▸ Exercise brief
Say how many lines in the material below hold the word "amber", and say nothing else.

[Start of section]

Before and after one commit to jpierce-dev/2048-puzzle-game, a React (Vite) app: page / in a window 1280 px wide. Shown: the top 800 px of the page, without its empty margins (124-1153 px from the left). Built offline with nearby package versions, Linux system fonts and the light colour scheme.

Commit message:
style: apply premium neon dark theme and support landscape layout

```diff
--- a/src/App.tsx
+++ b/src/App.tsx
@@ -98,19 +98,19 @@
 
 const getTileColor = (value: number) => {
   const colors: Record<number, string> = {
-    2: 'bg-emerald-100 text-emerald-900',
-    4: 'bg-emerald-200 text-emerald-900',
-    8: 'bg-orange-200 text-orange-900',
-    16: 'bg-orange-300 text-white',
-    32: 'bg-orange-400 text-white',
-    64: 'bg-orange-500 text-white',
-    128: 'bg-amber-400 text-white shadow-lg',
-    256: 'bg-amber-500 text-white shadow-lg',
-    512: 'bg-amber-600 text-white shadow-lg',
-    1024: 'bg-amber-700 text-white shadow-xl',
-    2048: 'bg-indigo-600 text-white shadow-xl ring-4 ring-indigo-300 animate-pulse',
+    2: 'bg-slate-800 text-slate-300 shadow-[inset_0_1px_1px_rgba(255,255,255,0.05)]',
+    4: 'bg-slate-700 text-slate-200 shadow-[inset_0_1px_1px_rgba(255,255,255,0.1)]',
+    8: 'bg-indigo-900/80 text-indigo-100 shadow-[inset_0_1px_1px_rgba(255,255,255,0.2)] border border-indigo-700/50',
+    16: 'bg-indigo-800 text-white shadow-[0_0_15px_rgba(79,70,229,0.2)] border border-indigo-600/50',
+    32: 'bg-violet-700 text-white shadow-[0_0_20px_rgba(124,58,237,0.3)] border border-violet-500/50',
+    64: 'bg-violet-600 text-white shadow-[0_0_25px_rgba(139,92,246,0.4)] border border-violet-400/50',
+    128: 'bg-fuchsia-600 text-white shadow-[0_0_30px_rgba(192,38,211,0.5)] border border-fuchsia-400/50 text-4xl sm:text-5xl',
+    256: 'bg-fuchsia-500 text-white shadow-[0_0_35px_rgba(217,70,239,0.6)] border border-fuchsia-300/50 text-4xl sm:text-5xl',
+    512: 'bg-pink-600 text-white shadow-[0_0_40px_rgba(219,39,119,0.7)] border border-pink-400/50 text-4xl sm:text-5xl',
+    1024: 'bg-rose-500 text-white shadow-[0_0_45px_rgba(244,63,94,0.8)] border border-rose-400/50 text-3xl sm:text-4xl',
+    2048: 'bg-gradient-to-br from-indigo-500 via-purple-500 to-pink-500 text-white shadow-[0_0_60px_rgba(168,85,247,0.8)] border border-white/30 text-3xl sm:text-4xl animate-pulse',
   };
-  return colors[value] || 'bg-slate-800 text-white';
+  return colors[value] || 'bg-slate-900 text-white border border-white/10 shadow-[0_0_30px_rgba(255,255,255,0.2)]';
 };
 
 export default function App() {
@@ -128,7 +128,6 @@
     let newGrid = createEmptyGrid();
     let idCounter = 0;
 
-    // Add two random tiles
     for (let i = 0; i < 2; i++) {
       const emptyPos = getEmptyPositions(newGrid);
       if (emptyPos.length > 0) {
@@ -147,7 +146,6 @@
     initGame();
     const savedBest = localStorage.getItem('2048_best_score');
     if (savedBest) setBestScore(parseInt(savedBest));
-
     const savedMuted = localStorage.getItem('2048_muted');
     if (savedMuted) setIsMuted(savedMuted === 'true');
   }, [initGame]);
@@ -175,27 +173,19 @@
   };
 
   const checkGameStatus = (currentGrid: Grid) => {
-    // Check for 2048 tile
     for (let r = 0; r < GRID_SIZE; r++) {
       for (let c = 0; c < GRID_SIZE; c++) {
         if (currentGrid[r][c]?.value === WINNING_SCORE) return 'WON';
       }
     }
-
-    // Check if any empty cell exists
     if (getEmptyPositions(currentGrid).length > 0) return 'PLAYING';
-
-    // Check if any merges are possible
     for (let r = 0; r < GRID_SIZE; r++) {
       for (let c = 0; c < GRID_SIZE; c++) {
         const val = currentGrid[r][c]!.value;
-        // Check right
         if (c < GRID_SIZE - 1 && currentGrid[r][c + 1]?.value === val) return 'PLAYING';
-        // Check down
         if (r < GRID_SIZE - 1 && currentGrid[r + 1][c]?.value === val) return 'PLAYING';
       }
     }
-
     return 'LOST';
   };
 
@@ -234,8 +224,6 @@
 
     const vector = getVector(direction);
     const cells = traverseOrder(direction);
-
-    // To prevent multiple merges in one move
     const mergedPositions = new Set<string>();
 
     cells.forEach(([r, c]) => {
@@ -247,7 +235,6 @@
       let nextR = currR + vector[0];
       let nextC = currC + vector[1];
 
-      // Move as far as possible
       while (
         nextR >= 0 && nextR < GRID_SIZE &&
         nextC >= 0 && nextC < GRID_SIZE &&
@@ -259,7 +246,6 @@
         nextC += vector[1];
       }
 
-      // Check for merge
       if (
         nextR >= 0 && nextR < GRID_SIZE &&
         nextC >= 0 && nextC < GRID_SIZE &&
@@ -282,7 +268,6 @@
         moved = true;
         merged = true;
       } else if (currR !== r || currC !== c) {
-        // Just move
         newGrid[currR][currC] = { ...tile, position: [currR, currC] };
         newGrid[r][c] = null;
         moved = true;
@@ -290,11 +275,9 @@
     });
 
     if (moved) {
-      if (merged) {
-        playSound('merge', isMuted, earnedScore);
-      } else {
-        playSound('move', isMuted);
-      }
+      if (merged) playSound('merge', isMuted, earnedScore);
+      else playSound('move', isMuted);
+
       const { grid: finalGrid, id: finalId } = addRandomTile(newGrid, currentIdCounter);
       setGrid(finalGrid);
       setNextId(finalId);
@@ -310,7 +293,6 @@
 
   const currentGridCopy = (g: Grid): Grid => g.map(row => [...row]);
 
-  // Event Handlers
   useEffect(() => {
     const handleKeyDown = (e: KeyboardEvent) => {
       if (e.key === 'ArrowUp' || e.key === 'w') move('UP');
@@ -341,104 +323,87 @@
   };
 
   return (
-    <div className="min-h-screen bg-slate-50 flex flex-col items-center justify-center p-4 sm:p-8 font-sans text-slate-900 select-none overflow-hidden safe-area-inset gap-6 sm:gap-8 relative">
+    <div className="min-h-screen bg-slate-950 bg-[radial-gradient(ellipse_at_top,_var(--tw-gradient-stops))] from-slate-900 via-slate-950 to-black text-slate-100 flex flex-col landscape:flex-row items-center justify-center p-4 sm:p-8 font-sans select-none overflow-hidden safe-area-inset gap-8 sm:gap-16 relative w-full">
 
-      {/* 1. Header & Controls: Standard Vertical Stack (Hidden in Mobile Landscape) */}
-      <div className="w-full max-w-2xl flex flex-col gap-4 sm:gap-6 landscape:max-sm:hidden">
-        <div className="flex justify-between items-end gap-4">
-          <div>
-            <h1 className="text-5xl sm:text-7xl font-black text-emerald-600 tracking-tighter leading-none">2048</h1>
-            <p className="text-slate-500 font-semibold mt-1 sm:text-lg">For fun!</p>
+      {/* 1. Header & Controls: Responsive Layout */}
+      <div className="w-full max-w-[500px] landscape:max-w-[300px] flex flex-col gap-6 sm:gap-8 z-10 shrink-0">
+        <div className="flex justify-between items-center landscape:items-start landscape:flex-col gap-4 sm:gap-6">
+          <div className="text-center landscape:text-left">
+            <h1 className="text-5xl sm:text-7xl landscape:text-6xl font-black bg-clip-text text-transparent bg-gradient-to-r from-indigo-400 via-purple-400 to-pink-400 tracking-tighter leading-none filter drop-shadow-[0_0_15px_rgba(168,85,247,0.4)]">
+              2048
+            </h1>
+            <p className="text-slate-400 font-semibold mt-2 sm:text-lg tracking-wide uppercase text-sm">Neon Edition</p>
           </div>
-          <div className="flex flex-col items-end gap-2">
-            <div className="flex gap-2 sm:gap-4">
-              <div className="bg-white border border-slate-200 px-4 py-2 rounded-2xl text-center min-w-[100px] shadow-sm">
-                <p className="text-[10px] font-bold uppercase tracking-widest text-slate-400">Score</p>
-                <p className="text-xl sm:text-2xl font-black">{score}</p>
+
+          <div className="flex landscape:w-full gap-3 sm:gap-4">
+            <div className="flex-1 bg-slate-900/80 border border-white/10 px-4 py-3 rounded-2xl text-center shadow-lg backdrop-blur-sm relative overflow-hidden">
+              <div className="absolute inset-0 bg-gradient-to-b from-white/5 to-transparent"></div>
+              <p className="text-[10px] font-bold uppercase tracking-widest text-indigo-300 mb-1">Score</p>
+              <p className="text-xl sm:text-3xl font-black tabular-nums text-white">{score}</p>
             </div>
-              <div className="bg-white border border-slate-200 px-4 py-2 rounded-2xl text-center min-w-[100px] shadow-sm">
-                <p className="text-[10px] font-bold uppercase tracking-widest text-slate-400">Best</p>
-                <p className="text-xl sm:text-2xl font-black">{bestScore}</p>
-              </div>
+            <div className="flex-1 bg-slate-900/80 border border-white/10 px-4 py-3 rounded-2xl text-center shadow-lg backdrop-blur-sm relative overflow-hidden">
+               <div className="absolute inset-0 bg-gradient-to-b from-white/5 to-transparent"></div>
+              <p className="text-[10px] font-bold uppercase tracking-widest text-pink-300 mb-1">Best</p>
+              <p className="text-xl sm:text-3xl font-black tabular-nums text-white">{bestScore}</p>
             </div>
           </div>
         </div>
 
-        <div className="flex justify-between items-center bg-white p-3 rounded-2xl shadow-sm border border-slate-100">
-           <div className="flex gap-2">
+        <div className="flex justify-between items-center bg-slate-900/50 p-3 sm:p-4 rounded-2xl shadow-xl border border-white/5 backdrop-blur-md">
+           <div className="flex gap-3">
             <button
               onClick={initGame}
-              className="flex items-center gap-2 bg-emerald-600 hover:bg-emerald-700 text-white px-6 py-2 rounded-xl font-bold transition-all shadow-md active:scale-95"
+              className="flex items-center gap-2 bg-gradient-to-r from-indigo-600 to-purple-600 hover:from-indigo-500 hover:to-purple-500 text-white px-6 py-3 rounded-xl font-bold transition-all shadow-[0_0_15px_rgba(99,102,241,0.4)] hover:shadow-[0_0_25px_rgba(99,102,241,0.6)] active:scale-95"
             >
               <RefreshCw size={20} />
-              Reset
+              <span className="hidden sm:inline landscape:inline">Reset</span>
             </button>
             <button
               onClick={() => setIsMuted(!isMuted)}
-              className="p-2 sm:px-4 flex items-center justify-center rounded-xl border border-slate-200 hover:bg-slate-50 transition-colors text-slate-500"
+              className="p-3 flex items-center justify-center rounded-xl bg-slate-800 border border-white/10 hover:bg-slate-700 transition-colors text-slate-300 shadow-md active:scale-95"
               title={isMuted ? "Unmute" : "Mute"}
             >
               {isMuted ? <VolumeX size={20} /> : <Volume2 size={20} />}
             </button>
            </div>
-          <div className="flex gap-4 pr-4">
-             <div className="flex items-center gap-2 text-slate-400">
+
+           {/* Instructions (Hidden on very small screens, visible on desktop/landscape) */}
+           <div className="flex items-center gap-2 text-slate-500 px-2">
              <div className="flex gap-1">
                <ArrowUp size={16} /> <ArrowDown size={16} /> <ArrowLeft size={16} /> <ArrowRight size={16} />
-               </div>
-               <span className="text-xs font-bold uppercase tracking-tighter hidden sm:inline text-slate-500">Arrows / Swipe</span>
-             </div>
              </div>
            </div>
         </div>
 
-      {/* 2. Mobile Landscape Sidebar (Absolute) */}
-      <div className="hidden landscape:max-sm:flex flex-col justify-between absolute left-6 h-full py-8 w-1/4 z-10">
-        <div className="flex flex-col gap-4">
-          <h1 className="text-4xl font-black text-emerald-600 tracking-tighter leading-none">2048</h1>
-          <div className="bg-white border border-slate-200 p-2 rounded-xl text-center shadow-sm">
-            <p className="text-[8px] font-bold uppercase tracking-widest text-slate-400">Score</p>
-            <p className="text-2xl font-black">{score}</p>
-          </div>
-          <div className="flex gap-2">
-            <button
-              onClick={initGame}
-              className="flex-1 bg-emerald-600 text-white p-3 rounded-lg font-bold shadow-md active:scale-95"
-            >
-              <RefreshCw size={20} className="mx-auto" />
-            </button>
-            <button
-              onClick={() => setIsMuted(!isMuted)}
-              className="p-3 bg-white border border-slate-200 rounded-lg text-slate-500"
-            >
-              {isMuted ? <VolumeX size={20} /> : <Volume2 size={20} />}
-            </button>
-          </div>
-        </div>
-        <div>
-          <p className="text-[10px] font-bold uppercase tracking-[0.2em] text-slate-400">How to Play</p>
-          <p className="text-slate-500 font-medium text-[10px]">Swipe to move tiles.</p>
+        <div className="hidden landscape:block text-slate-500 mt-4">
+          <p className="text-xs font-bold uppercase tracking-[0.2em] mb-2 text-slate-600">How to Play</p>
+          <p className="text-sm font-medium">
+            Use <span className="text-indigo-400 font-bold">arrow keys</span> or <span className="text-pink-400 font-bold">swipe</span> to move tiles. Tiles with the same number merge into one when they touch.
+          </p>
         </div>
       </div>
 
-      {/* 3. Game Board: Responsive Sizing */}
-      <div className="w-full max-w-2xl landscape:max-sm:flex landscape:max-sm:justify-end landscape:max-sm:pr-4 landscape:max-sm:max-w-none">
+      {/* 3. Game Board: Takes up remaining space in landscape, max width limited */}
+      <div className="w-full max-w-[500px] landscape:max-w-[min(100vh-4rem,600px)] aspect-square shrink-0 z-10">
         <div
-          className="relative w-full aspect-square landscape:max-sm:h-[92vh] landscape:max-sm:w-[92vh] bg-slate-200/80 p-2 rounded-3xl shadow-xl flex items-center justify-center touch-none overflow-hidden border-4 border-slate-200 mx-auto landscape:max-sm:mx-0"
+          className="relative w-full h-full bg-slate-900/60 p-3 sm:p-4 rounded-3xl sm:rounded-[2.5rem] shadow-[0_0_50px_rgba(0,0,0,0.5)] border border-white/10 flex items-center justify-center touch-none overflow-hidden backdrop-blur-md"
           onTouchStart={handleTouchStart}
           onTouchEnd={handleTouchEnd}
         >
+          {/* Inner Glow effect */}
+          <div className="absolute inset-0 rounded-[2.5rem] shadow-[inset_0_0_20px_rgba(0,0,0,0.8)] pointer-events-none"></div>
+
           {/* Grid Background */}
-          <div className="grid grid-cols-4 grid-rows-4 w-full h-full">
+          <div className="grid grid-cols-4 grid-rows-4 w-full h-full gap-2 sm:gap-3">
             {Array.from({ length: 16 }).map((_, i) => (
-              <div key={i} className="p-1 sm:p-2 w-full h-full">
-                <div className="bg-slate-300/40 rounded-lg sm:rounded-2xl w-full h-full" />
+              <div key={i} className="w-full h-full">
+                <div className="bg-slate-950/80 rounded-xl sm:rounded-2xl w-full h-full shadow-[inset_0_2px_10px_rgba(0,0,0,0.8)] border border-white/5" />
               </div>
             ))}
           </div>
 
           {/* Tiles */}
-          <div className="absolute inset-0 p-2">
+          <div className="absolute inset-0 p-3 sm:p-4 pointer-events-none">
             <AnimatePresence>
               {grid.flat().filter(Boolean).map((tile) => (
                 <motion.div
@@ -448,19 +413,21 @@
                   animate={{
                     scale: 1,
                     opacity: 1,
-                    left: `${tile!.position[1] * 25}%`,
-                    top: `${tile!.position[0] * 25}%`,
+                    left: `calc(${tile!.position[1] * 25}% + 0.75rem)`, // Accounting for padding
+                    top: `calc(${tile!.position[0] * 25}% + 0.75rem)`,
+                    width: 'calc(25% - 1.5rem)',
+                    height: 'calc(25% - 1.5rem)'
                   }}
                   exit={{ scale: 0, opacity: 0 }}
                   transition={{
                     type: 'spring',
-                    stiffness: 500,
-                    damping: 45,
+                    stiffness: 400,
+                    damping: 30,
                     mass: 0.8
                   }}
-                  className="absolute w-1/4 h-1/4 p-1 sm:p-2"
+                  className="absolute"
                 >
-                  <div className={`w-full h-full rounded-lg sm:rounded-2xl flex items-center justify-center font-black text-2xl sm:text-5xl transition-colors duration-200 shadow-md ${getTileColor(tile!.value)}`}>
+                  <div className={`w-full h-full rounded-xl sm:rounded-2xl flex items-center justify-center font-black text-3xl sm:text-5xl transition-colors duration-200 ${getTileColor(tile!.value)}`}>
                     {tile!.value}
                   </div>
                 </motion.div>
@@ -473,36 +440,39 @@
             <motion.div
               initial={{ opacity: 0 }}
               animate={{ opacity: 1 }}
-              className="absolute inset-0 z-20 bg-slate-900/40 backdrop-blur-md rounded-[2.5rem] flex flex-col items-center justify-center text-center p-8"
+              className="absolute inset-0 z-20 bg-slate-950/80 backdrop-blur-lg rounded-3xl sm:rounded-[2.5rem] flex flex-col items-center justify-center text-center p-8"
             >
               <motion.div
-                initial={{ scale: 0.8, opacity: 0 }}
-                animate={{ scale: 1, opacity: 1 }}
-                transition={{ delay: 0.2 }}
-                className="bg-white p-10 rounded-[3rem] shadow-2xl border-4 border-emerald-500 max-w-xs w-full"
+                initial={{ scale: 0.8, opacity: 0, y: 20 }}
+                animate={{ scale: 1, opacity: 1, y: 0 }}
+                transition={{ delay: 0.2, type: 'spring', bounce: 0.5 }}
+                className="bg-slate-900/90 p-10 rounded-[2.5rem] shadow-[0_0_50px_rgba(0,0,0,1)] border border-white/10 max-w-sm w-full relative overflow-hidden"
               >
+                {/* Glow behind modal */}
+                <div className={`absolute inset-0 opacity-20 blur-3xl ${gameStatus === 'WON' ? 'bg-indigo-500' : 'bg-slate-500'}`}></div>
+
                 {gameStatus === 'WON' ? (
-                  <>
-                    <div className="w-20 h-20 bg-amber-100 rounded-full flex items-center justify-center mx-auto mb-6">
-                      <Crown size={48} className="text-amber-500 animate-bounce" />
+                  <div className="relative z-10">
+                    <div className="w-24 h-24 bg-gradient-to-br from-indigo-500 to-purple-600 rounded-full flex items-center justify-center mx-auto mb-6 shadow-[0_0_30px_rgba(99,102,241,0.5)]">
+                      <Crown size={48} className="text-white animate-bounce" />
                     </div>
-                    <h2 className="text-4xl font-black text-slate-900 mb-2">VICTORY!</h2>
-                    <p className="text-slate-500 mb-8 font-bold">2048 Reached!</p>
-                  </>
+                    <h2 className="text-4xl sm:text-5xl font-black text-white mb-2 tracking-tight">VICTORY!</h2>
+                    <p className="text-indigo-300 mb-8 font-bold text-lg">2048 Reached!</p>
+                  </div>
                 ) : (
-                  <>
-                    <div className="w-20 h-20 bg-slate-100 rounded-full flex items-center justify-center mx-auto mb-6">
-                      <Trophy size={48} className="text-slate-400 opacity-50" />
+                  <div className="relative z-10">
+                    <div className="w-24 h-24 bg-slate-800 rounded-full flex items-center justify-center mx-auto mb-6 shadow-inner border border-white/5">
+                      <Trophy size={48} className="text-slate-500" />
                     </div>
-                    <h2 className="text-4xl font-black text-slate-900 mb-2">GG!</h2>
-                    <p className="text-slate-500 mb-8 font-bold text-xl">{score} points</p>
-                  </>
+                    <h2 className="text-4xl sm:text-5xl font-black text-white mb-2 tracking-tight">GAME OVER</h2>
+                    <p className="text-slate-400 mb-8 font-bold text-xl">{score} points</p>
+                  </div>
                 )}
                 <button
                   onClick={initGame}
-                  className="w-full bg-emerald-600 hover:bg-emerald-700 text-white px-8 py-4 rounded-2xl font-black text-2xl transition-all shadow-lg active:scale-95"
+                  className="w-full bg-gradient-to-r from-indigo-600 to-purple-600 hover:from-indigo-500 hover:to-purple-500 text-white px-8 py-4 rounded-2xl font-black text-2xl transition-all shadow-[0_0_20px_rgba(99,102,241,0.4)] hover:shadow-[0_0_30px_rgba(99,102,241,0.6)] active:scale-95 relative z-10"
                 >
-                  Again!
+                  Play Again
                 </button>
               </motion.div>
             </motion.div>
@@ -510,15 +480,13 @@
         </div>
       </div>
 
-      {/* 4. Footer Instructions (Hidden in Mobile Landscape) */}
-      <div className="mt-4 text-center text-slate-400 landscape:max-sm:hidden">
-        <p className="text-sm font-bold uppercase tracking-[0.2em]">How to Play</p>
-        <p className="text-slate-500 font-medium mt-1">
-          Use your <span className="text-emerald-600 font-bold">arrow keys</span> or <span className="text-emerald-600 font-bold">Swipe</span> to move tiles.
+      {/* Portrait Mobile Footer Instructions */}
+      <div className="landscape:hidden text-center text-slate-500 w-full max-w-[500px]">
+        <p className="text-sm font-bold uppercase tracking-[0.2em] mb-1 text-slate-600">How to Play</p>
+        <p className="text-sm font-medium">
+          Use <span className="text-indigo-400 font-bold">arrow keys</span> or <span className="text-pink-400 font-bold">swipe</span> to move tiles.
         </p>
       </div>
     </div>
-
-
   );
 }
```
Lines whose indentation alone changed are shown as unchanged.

[End of section]

▸ Written answer
6